But on Tuesday, the IRS announced an effort to crack down on tax fraud by corporations that transfer assets among subsidiaries. IRS said they might even notify the police. Most tax professionals say the agency has little chance of succeeding: Valuing intellectual property moved from one country to another is very difficult, and that’s what the argument is about.
This is the fourth year that police in North Miami Beach have been begging the IRS to help stop the fraud, by reviewing electronic filings. No can do. The IRS says they have to get the refunds out quickly, and lots of people who file don’t have a bank account, so they need the Visa cards.
So when the police beg for help four years in a row, the IRS can’t be bothered. But when IRS accountants are engaged in an argument about intellectual property valuations, they’re going to report that to the police?
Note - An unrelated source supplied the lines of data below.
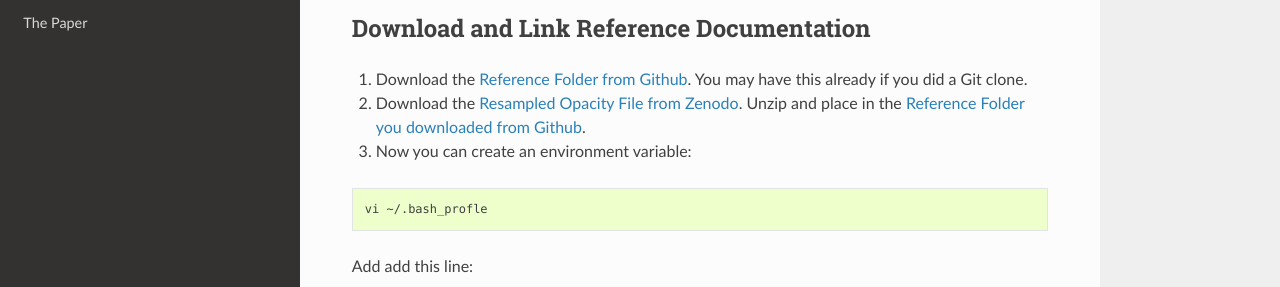
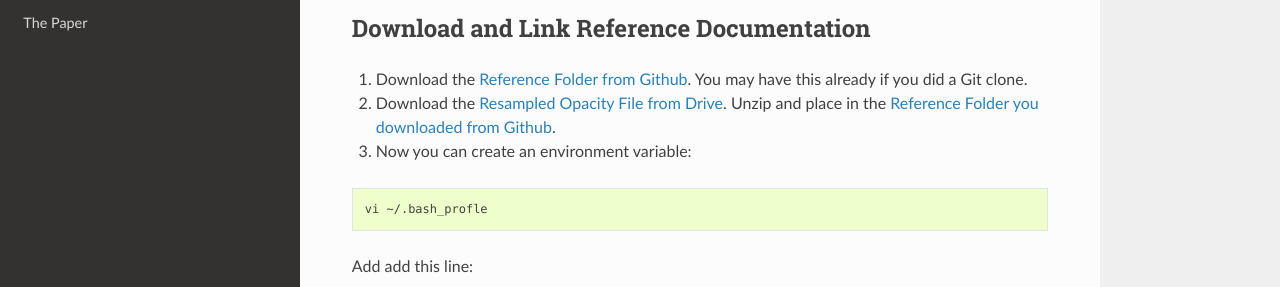
Before and after one commit to natashabatalha/picaso, a Sphinx documentation site: the page built from docs/installation.rst, in a window 1280 px wide and 900 px high. Shown: the part 427-714 px from the top of the window. Built offline with Sphinx 7.4.7 and the Read the Docs theme 2.0.0, drawn with Linux system fonts in a browser that asks for light colours; pages that are not in the unit, such as notebooks, are missing from menus.

Commit message:
zenodo file issues

```diff
--- a/docs/installation.rst
+++ b/docs/installation.rst
@@ -23,7 +23,7 @@ Download and Link Reference Documentation
 
 1) Download the `Reference Folder from Github <https://github.com/natashabatalha/picaso/tree/master/reference>`_. You may have this already if you did a Git clone.
 
-2) Download the `Resampled Opacity File from Zenodo <https://doi.org/10.5281/zenodo.3759675>`_. Unzip and place in the `Reference Folder you downloaded from Github <https://github.com/natashabatalha/picaso/tree/master/reference>`_.
+2) Download the `Resampled Opacity File from Drive <https://drive.google.com/file/d/1RqPAc4H2WjvQpVPgHfy30B-YovfereQ7/view?usp=sharing>`_. Unzip and place in the `Reference Folder you downloaded from Github <https://github.com/natashabatalha/picaso/tree/master/reference>`_.
 
 3) Now you can create an environment variable:
 
```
Now jump forward a year or two, should the Supreme Court decide that the Commerce Clause is the only part of the Constitution that matters, and uphold Obamacare.
How will this work when the IRS pays a fraudulent medical billing in my name for an operation I never had, but later need? “Sorry, our records show you had that operation three years ago, and it is limited to once in your lifetime.”
They’ll probably report me to the police for fraud. Maybe each old-folks home will have its own police sub-station. Geriatric police officers could arrest us and move us to a different room in the facility. And meanwhile, the career criminals in Florida will still be collecting refunds on all the old folks being investigated by police for medical fraud.
During most of my life, politicians have been very successful in convincing us that the bureaucracy is filled with incompetent, stupid people, and we need the politicians to fix things like this. Vote for me! I’ll fix it!
Well, guess what? We voted for them, but they haven’t fixed it.
Maybe the IRS is simply doing the bidding of its political masters in the executive and Congress. “Get the tax refunds out now! It might help the economy, and if there is fraud it will help the economy all the more! I want to be re-elected!”
Regarding corporations, politicians are a lot like Willie Sutton, who when asked why he robbed banks responded, “Because that’s where the money is!”
Corporations buy influence. Politicians buy re-election ads. And big media pockets the money. You and I pay for it. It’s a nice racket if you live in D.C. and don’t care about the rest of the nation.
But don’t despair! Romney, should he be fortunate enough to be elected, will get those incompetent bureaucrats whipped into shape!